Former residents of the Chagos Islands who were forcibly removed from their homeland more than 40 years ago have lost their latest legal challenge at the Supreme Court.
The islanders went to the Supreme Court a year ago to contest a 2008 decision by the House of Lords, which ruled that the exiles could not return to their native islands in the Indian Ocean.
Olivier Bancoult, the Chagossian leader who has been fighting in the courts on behalf of the exiles, argued that the three-to-two majority ruling in favour of the foreign secretary should be set aside, and insisted that the decision was "not the end of the road".
A panel of five justices was told that the Law Lords' majority relied heavily on a 2002 feasibility study into the resettlement of the islanders.
The study said life in the region would be precarious and the costs of long-term inhabitation of the outer islands would be prohibitive.
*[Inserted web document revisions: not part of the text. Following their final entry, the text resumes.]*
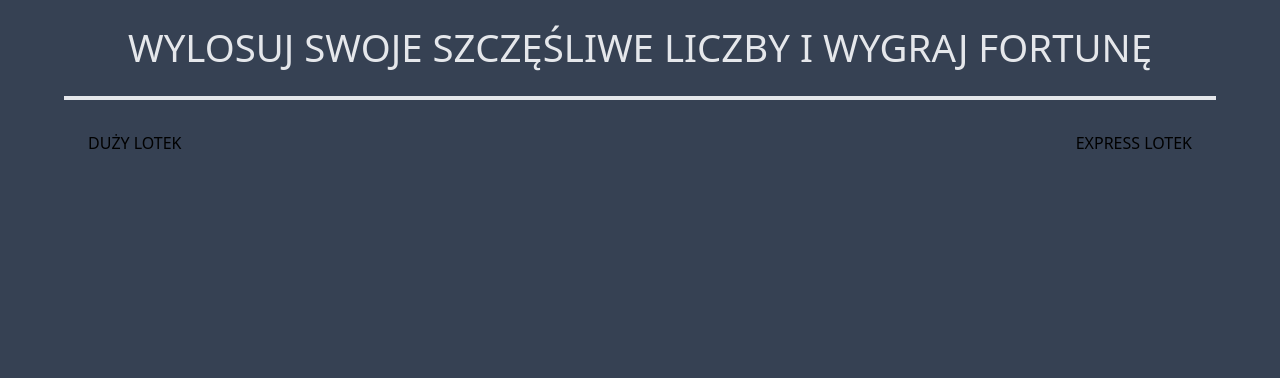
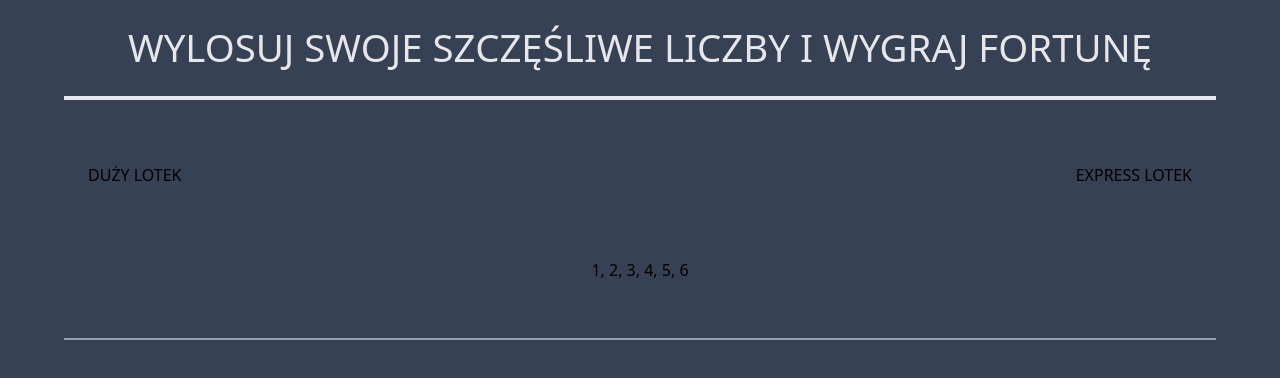
Before and after one commit to Scorpion19702022/RANDOM_LOTTTO_NUMBERS, a React (Vite) app: page / in a window 1280 px wide. Shown: the top 378 px of the page. Built offline with nearby package versions, Linux system fonts and the light colour scheme.

Commit message:
added style

```diff
--- a/src/Components/LottoNumbers/LottoNumbers.tsx
+++ b/src/Components/LottoNumbers/LottoNumbers.tsx
@@ -1,9 +1,12 @@
 const LottoNumbers = () => {
 	return (
-		<section className='w-[90%] h-[30%] flex flex-col justify-between items-center p-6'>
+		<section className='w-[90%] h-[30%] flex flex-col justify-around items-center p-6 border-b-2 border-gray-400'>
 			<div className='w-full h-[20%] flex justify-between'>
 				<button className=''>{`duży lotek`.toLocaleUpperCase()}</button>
 				<button className=''>{`express lotek`.toLocaleUpperCase()}</button>
+			</div>
+			<div>
+				<span>1, 2, 3, 4, 5, 6</span>
 			</div>
 		</section>
 	)
```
The islanders were forced to leave their homes in the 1960s and 1970s to make way for a US Air Force base on the largest island of the Chagos archipelago, Diego Garcia.
The last residents of the British colony were removed in May 1973.
The courts later ruled that the Chagossians could return to 65 of the islands, but not to Diego Garcia.
In 2004, the government used the royal prerogative to nullify the rulings, but this was overturned by the High Court and Court of Appeal.
The government then went to the House of Lords to argue that allowing the islanders to return would seriously affect defence and security.
The cause of the Chagos islanders has been backed by high-profile names such as Amal Clooney and Ben Fogle, who said that the treatment of the exiles made him "ashamed to be British".